YOUR ASSIGNMENT:
Using the records that follow, tally the lines containing the word "object" and state only the count.

MATERIAL PROVIDED:
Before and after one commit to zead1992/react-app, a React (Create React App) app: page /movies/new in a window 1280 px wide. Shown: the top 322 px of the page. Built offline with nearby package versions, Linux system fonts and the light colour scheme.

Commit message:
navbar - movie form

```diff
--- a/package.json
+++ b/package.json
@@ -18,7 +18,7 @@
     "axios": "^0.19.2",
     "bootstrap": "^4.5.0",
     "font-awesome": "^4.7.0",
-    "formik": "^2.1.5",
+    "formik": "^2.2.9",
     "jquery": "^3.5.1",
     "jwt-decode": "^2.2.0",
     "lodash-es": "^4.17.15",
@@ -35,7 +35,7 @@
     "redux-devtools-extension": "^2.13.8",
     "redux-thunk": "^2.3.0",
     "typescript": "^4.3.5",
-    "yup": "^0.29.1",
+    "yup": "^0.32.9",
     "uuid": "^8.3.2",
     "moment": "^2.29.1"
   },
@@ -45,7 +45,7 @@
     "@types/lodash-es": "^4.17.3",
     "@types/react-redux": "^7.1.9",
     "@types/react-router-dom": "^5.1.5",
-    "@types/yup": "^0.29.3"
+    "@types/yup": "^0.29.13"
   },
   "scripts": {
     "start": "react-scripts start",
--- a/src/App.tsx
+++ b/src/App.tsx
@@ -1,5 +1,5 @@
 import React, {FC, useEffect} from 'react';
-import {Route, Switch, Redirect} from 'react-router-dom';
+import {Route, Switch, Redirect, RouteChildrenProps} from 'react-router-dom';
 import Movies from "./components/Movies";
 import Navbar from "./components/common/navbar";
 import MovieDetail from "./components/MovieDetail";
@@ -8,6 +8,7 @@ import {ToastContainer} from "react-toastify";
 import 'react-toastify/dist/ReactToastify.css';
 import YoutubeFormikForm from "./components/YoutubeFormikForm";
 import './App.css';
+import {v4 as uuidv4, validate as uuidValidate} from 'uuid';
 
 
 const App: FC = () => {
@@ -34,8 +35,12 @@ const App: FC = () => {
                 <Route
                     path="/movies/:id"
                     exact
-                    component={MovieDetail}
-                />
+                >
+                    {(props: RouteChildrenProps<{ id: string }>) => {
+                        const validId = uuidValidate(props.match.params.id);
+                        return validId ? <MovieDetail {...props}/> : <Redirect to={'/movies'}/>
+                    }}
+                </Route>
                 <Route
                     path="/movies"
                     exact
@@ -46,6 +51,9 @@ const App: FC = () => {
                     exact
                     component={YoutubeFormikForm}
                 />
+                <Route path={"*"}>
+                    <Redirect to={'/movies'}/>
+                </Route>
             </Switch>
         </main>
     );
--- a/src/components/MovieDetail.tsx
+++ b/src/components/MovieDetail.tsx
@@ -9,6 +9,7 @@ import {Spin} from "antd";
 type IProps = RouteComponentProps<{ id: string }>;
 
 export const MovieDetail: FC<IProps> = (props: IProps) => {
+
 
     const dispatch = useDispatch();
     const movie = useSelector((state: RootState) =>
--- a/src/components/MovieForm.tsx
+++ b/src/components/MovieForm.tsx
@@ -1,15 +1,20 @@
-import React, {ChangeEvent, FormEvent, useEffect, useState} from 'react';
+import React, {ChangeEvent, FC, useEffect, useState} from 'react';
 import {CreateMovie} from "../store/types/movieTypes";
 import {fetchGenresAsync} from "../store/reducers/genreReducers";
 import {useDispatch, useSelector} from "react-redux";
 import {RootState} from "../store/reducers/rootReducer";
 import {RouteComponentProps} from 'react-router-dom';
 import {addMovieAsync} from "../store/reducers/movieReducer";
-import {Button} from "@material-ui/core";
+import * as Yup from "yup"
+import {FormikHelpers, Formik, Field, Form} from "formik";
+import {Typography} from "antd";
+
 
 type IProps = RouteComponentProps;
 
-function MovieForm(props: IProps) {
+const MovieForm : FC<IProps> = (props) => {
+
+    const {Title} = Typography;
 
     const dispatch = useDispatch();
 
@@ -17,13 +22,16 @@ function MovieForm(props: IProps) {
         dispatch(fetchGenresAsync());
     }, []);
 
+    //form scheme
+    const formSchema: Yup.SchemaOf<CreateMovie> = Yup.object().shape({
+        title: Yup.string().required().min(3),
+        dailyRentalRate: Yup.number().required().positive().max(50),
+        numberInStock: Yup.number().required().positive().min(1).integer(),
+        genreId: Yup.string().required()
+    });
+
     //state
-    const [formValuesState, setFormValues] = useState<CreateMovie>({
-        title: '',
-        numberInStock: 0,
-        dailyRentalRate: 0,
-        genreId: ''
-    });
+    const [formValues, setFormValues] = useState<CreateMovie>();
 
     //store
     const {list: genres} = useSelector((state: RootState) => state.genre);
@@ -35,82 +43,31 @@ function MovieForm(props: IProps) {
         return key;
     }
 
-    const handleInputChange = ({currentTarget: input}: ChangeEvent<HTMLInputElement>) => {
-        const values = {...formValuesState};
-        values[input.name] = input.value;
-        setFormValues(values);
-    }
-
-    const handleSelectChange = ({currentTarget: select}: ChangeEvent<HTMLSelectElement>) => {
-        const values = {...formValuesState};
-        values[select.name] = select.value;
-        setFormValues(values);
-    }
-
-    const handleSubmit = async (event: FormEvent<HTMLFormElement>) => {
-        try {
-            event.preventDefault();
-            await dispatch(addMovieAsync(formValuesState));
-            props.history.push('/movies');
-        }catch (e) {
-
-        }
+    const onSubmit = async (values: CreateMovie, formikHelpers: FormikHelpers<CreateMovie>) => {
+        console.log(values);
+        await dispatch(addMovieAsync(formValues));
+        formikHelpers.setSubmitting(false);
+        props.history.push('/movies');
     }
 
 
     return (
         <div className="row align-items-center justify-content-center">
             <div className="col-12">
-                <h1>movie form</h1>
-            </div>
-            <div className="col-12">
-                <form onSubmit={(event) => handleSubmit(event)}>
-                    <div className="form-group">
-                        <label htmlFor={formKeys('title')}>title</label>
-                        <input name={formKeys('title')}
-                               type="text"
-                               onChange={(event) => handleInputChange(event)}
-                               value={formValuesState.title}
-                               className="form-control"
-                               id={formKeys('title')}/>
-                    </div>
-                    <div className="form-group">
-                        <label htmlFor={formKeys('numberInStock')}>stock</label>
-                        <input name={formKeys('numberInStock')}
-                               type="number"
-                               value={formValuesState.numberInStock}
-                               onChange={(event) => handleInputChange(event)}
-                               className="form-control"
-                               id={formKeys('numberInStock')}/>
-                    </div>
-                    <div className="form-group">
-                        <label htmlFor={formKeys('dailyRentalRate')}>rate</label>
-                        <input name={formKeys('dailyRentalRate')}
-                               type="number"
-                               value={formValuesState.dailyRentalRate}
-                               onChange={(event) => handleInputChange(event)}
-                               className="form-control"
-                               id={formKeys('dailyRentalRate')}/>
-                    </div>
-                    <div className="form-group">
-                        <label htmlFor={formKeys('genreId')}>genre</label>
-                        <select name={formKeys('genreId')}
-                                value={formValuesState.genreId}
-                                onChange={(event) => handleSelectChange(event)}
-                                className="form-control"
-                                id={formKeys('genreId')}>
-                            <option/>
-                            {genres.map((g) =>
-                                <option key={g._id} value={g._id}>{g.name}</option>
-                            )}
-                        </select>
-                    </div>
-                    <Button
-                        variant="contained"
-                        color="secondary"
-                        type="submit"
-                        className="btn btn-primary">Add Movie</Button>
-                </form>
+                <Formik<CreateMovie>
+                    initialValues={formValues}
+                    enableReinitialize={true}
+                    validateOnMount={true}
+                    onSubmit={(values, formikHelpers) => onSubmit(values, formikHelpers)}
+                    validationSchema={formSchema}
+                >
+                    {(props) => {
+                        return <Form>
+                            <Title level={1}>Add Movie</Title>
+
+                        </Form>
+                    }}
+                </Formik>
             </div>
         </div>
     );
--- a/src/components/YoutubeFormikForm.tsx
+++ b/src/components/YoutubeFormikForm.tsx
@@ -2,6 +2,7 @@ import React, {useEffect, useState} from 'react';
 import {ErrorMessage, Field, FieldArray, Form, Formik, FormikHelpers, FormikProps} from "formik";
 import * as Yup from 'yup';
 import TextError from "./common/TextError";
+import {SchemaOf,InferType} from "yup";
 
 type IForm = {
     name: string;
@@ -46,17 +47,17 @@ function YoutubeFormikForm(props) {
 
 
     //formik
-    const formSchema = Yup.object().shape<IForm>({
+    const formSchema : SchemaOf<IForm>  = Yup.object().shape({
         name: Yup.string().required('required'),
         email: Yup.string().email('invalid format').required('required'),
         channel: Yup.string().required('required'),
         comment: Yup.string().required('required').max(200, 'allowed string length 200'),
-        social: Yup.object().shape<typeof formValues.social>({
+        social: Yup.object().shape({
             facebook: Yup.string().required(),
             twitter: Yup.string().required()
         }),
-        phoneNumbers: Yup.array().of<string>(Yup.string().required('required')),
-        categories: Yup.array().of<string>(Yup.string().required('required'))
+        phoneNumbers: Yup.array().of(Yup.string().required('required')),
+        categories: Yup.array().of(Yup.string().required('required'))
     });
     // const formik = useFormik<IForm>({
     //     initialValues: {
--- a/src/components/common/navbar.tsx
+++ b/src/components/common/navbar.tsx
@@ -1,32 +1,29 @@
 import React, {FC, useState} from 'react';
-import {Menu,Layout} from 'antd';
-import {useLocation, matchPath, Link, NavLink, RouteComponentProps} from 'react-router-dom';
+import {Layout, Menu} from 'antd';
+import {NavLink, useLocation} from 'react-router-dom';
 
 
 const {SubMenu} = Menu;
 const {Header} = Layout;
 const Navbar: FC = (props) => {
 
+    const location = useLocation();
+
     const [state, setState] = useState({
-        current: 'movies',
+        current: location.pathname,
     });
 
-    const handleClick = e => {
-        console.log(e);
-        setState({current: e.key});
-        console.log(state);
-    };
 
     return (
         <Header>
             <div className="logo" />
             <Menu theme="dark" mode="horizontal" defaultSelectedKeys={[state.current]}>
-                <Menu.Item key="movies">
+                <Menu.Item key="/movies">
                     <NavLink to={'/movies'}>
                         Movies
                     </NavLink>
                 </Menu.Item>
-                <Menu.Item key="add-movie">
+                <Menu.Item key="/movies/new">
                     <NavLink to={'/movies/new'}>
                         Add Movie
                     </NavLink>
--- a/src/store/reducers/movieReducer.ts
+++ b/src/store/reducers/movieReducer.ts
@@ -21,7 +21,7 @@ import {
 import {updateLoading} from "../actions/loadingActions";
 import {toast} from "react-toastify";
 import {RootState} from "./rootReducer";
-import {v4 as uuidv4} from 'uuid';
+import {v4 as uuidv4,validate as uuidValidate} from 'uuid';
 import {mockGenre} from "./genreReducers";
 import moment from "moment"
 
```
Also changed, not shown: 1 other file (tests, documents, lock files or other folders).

PROBLEM SOLUTION:
5